On Jan. 30, the Biden administration announced
it would be officially ending the federal public health emergency (PHE) on May 11.
The federal government has authorized this public health emergency for 90-day periods going back to Jan. 31, 2020. The PHE has been used to authorize both blanket and individual waivers that have allowed for crucial regulatory flexibilities, including:
While Congress has fortunately acted to extend some of these flexibilities, others are expected to end absent further announcements by CMS or actions by Congress. Below are a number of impacts WHA is tracking.
- Medicare Telehealth & Hospital at Home Flexibilities already extended through 2024 – Due to Congress passing and President Biden signing legislation last December, two key flexibilities that WHA made advocacy priorities and that will continue after the PHE ends are Medicare telehealth coverage and the Acute Hospital Care at Home program. These will continue through at least the end of 2024.

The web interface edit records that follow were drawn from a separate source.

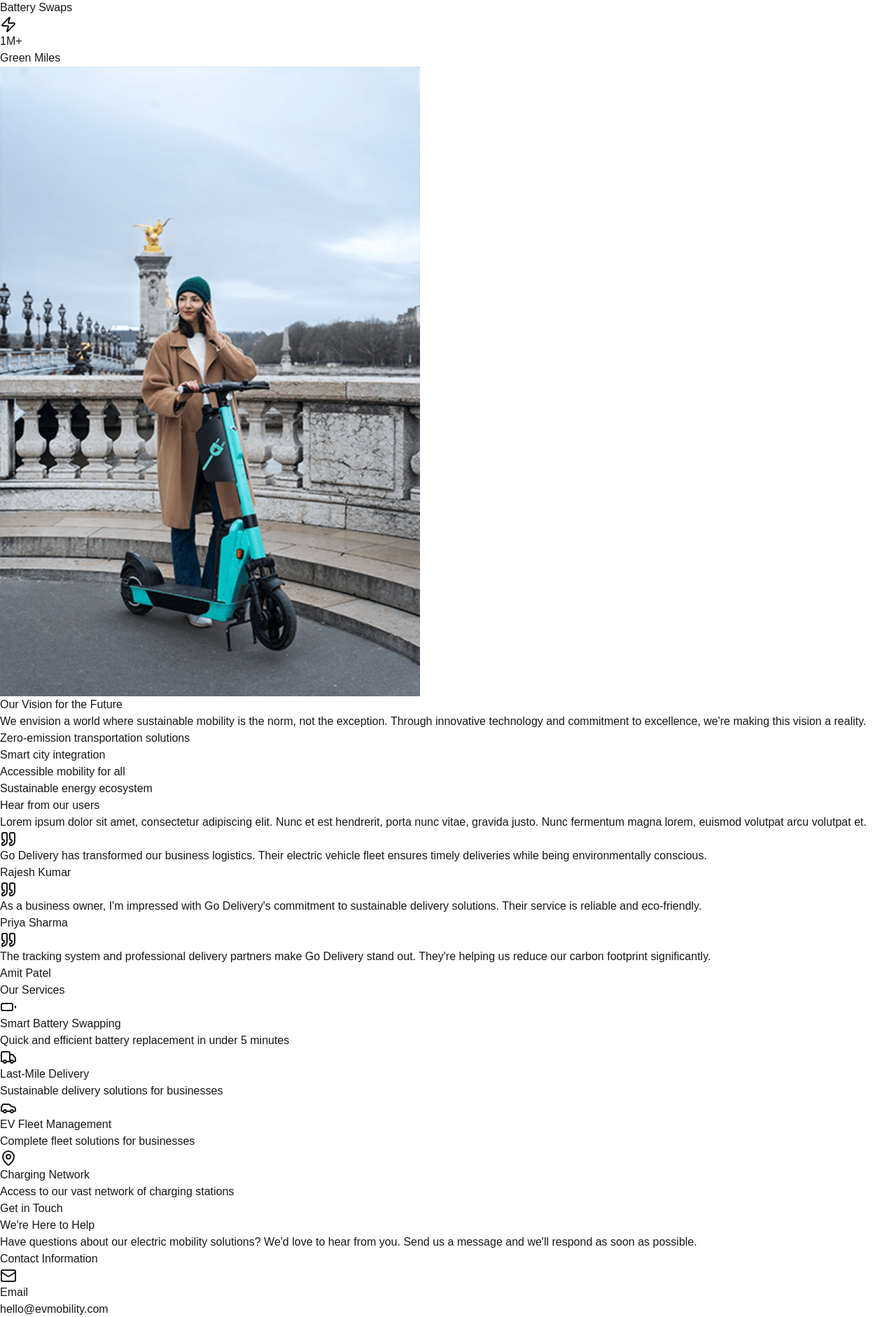
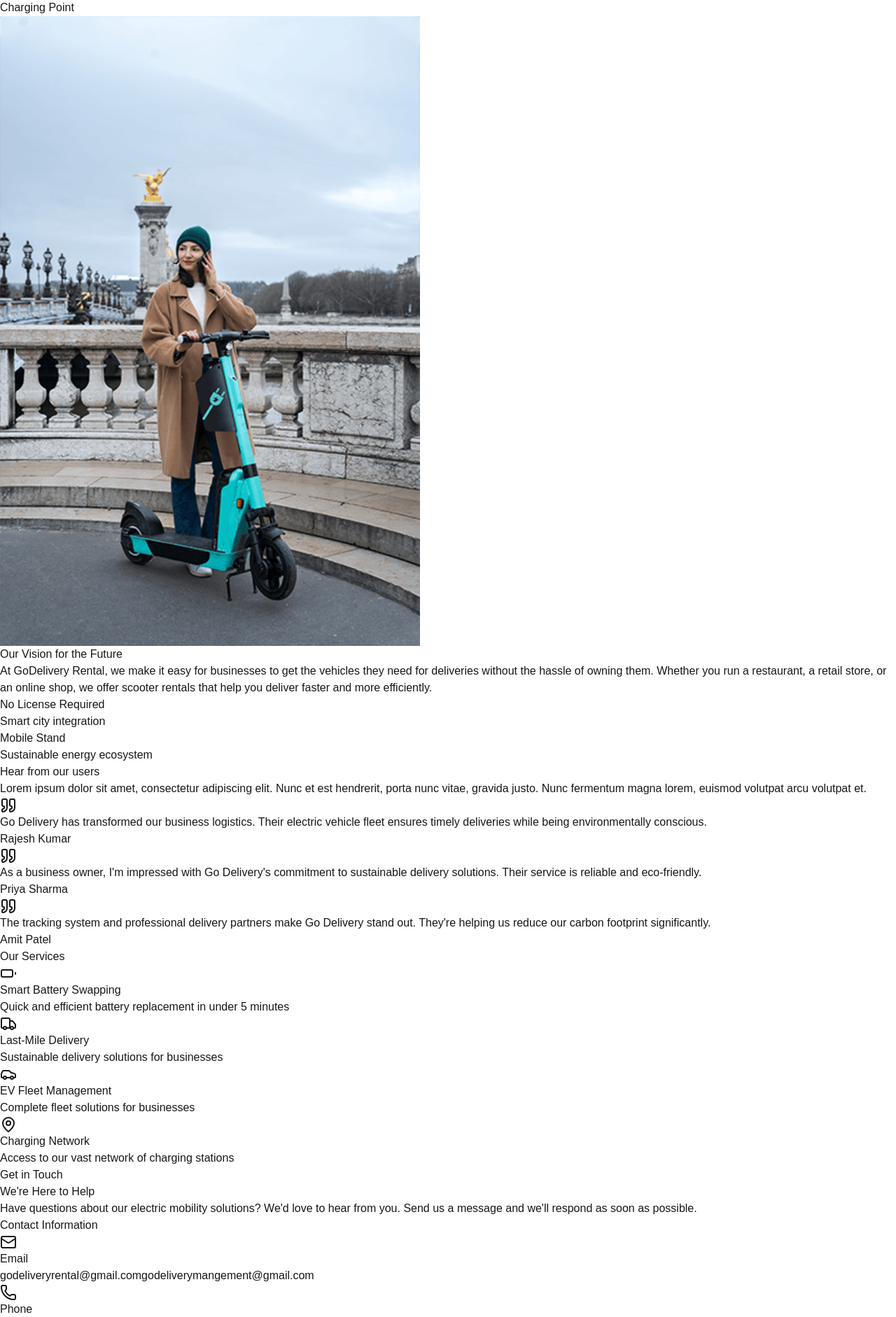
Before and after one commit to desirediv0/go-delivery, a Next.js app: page / in a window 1280 px wide. Shown: the part 880-2762 px from the top of the page at 70% size. Built offline with nearby package versions, Linux system fonts and the light colour scheme.

Commit message:
contact information

```diff
--- a/src/components/About.js
+++ b/src/components/About.js
@@ -5,9 +5,9 @@ import { Leaf, Battery, Zap } from 'lucide-react';
 import Image from 'next/image';
 
 const stats = [
-  { label: 'CO₂ Reduced', value: '50K+', icon: Leaf },
-  { label: 'Battery Swaps', value: '100K+', icon: Battery },
-  { label: 'Green Miles', value: '1M+', icon: Zap },
+  { label: 'Comfort in Ride', value: '50K+', icon: Leaf },
+  { label: 'Easy Battery Swap', value: '100K+', icon: Battery },
+  { label: 'Charging Point', value: '1M+', icon: Zap },
 ];
 
 export default function About() {
@@ -67,8 +67,9 @@ export default function About() {
                     >
                       <Icon className="w-10 h-10 text-[#5cdee2]" />
                     </motion.div>
-                    <h3 className="text-4xl font-bold text-gray-900 mb-2">{stat.value}</h3>
-                    <p className="text-gray-600 text-lg">{stat.label}</p>
+                    <h3 className="text-3xl font-bold text-gray-900 mb-2">{stat.label}</h3>
+                    {/* <h3 className="text-4xl font-bold text-gray-900 mb-2">{stat.value}</h3> */}
+                    {/* <p className="text-gray-600 text-lg">{stat.label}</p> */}
                   </div>
                 </motion.div>
               );
@@ -101,15 +102,13 @@ export default function About() {
                 Our Vision for the Future
               </h3>
               <p className="text-xl text-gray-600 leading-relaxed">
-                We envision a world where sustainable mobility is the norm, not the exception.
-                Through innovative technology and commitment to excellence, we're making this vision
-                a reality.
+              At GoDelivery Rental, we make it easy for businesses to get the vehicles they need for deliveries without the hassle of owning them. Whether you run a restaurant, a retail store, or an online shop, we offer scooter rentals that help you deliver faster and more efficiently.
               </p>
               <ul className="space-y-6">
                 {[
-                  'Zero-emission transportation solutions',
+                  'No License Required',
                   'Smart city integration',
-                  'Accessible mobility for all',
+                  'Mobile Stand',
                   'Sustainable energy ecosystem',
                 ].map((item, index) => (
                   <motion.li
--- a/src/components/Contact.js
+++ b/src/components/Contact.js
@@ -57,7 +57,7 @@ export default function Contact() {
               <div className="absolute inset-0 bg-gradient-to-r from-cyan-200/50 to-blue-200/50 rounded-2xl blur-xl" />
 
               {/* Card content */}
-              <div className="relative h-full p-8 rounded-2xl bg-white/80 backdrop-blur-sm border border-gray-200 shadow-lg">
+              <div className="relative h-full p-6 rounded-2xl bg-white/80 backdrop-blur-sm border border-gray-200 shadow-lg">
                 <h4 className="text-xl font-semibold text-gray-900 mb-6">Contact Information</h4>
 
                 <div className="space-y-6">
@@ -68,10 +68,16 @@ export default function Contact() {
                     <div>
                       <p className="text-gray-600">Email</p>
                       <a
-                        href="mailto:hello@evmobility.com"
+                        href="mailto:godeliveryrental@gmail.com"
                         className="text-gray-900 hover:text-cyan-600 transition-colors"
                       >
-                        hello@evmobility.com
+                        godeliveryrental@gmail.com
+                      </a>
+                      <a
+                        href="mailto:godeliverymangement@gmail.com"
+                        className="text-gray-900 hover:text-cyan-600 transition-colors block"
+                      >
+                        godeliverymangement@gmail.com
                       </a>
                     </div>
                   </div>
@@ -82,8 +88,11 @@ export default function Contact() {
                     </div>
                     <div>
                       <p className="text-gray-600">Phone</p>
-                      <a href="tel:+1(555)123-4567" className="text-gray-900 hover:text-cyan-600 transition-colors">
-                        +1 (555) 123-4567
+                      <a href="tel:+919625977768" className="text-gray-900 hover:text-cyan-600 transition-colors">
+                      +91 9625977768
+                      </a>
+                      <a href="tel:+919625977769" className="text-gray-900 hover:text-cyan-600 transition-colors block">
+                      +91 9625977769
                       </a>
                     </div>
                   </div>
@@ -95,9 +104,7 @@ export default function Contact() {
                     <div>
                       <p className="text-gray-600">Address</p>
                       <p className="text-gray-900">
-                        123 Innovation Drive,
-                        <br />
-                        Tech City, TC 12345
+                        Dwarka Mor
                       </p>
                     </div>
                   </div>
--- a/src/components/Footer.js
+++ b/src/components/Footer.js
@@ -5,9 +5,9 @@ import { Facebook, Twitter, Instagram, Linkedin } from 'lucide-react';
 import Image from 'next/image';
 
 const socialLinks = [
-  { icon: Facebook, href: '#' },
+  { icon: Facebook, href: 'https://www.facebook.com/share/1APbN9TUFJ/' },
   { icon: Twitter, href: '#' },
-  { icon: Instagram, href: '#' },
+  { icon: Instagram, href: 'https://www.instagram.com/go_delivery777?igsh=YW95eXY0Z2E1cGl1' },
   { icon: Linkedin, href: '#' },
 ];
 
--- a/src/components/Instruction.js
+++ b/src/components/Instruction.js
@@ -17,7 +17,7 @@ export default function HeroSection() {
     },
     {
       icon: <Gauge className="w-8 h-8" />,
-      title: "100-120Km Range",
+      title: "Quick & Fast Service",
     },
     {
       icon: <PiggyBank className="w-8 h-8" />,
```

- Medicare Blanket Waiver Flexibilities slated to end – The Medicare blanket waivers authorized by CMS were contingent on the PHE and without further action by Congress and/or announcements by CMS, these flexibilities are expected to end. WHA was out in Washington DC in early December urging Congress to extend a number of these flexibilities that members have told us are critical while hospitals continue to experience extreme workforce shortages. While the telehealth and hospital at home flexibilities have been extended we are still advocating for an extension of the 96-hour CAH rule and 3-day prior hospitalization for SNF coverage.
- Non-blanket waivers and other flexibilities – In addition to the blanket waivers that did not require specific approval, CMS and Wisconsin Department of Health Services (DHS) approved waivers and provided other flexibilities to individual hospitals during the PHE.
- Hospitals may wish to review any individual waivers or flexibilities they have been granted to understand whether they are tied to the PHE.
- WHA asked the Wisconsin DHS Division of Quality Assurance (DQA) for more information about the PHE-related flexibilities and other parts of their unwinding process. DQA has responded that they will soon be developing communication/guidance related to the memos and flexibilities that will no longer be in effect after the PHE ends.
In addition to the flexibilities discussed above, there are additional provisions that have at one point in time been tied to the PHE, but are no longer. These include:
- Medicaid Enrollment and Federal Matching Funds – In the aforementioned December 2022 omnibus legislation, Congress decoupled Medicaid continuous enrollment and enhanced federal match rates from the PHE. Continuous enrollment is set to end on March 31, 2023, and the enhanced federal Medicaid match the state receives to fund this will phase down through December 2023. DHS has been working on its plans for re-processing Medicaid eligibility. This will happen over the course of 12 months, with the first renewals expected to be due in June 2023.
- Most Wisconsin 2021 Act 10 licenses are not affected. It’s important to remember that the 2021 Act 10 licensure process which allows health care practitioners in good standing from other states to begin practicing in Wisconsin while DSPS processes their regular license is a permanent statutory change not contingent on the PHE. Only those practitioners who have NOT applied for a Wisconsin license will be affected by changes to the federal emergency declaration.
CMS maintains a hospital fact sheet on its website
which includes more information on waivers, coverage, Medicare payments, and other policies that may be impacted by the ending of the PHE. WHA will continue to be in close contact with federal and state officials to pass along more information about the unwinding of the PHE as information becomes available.
Contact WHA Vice President of Federal and State Relations Jon Hoelter